Each line in the entries below that contains the word "NoDublicatesVersion" counts once. Report how many there are and nothing more.

▶ [Stored data]
************
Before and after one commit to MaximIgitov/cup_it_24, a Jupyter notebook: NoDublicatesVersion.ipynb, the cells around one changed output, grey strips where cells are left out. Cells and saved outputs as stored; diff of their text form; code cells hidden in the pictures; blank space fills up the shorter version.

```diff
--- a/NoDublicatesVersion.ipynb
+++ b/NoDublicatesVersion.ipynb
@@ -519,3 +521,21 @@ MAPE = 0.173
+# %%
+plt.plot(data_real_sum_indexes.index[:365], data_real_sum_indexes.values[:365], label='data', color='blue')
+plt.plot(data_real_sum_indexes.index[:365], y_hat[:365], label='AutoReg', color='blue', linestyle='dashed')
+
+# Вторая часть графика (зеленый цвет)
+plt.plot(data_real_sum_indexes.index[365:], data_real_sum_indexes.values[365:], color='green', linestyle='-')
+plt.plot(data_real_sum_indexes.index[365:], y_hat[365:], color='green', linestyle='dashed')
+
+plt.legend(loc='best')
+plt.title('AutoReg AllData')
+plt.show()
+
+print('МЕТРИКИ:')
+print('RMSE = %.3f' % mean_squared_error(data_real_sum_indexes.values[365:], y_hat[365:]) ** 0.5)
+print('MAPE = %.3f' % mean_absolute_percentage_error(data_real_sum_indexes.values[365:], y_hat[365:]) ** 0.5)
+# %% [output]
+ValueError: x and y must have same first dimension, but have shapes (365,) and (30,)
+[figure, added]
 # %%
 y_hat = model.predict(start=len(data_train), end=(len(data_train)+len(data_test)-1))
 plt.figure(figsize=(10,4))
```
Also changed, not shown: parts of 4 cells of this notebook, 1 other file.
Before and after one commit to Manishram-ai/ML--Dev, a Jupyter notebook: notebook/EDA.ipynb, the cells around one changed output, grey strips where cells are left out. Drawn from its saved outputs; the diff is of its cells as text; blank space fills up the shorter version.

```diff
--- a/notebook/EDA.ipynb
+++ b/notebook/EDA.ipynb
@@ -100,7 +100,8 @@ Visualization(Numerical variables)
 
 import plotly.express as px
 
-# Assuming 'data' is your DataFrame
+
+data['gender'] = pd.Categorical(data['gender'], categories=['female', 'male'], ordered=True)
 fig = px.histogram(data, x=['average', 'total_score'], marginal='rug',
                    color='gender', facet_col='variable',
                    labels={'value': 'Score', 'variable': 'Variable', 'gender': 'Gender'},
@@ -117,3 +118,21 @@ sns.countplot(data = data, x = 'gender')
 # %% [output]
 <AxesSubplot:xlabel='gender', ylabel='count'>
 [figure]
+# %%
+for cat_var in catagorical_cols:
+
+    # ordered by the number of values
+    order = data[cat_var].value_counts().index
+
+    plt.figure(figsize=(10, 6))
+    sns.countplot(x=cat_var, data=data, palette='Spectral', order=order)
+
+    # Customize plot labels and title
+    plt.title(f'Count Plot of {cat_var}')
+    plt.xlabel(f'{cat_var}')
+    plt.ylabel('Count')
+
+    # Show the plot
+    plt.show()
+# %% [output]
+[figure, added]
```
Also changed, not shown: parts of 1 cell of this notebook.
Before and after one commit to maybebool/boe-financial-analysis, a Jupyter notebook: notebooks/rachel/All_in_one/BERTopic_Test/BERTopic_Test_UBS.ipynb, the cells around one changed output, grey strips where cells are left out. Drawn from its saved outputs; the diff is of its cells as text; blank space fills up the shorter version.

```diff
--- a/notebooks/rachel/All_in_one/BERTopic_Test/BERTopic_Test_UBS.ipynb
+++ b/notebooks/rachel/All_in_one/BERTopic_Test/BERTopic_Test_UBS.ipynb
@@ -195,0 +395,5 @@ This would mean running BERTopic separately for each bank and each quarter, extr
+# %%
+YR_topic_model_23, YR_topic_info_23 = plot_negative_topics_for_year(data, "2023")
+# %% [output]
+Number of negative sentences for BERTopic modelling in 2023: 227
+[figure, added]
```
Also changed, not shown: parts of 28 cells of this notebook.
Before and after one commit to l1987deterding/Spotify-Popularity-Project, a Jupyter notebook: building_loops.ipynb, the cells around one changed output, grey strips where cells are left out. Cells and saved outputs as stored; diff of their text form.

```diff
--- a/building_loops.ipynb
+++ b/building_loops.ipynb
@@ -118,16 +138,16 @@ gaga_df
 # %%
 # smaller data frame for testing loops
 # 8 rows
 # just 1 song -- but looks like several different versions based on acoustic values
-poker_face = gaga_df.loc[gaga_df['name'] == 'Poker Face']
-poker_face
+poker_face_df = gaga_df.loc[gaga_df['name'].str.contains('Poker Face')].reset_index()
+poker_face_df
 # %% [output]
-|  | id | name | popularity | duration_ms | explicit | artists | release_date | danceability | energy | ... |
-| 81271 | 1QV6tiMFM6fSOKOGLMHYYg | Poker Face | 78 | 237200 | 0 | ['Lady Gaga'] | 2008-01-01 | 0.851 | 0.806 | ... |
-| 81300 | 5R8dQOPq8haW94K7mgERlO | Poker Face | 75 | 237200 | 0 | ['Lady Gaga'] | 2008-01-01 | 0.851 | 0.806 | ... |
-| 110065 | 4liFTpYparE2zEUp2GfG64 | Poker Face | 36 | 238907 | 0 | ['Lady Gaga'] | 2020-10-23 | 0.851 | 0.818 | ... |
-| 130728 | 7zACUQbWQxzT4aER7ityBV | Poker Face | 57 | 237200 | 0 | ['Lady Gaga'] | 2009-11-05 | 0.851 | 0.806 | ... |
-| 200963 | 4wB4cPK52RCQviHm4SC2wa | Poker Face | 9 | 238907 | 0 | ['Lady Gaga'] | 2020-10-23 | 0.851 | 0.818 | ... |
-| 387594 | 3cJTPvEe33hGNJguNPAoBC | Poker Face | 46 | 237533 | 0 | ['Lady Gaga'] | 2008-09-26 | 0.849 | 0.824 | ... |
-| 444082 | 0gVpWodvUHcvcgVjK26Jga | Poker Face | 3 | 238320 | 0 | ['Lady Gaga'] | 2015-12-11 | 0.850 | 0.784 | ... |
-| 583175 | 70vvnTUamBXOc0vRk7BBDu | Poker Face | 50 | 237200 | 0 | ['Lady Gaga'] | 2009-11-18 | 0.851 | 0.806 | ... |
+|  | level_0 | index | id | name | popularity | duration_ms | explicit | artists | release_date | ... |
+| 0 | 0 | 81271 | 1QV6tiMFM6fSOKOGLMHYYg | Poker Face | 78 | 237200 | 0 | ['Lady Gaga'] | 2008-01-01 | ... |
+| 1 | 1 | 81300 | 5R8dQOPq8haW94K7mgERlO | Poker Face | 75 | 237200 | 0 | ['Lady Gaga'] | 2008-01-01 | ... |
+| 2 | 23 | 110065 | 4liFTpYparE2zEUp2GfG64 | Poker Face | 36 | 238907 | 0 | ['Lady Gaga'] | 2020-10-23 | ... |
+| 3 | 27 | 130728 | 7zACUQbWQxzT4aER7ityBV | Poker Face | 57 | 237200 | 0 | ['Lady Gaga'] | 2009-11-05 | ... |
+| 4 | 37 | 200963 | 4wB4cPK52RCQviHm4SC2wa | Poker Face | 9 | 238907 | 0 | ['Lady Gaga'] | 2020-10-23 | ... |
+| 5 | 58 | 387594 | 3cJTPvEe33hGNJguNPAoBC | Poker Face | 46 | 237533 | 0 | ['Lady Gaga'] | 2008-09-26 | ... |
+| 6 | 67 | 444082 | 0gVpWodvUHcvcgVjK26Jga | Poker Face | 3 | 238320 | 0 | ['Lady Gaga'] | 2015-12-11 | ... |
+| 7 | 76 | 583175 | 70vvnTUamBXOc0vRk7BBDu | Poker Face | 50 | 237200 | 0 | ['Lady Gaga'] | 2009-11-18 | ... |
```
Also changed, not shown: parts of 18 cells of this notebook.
************
▶ [EXERCISE RESPONSE] 3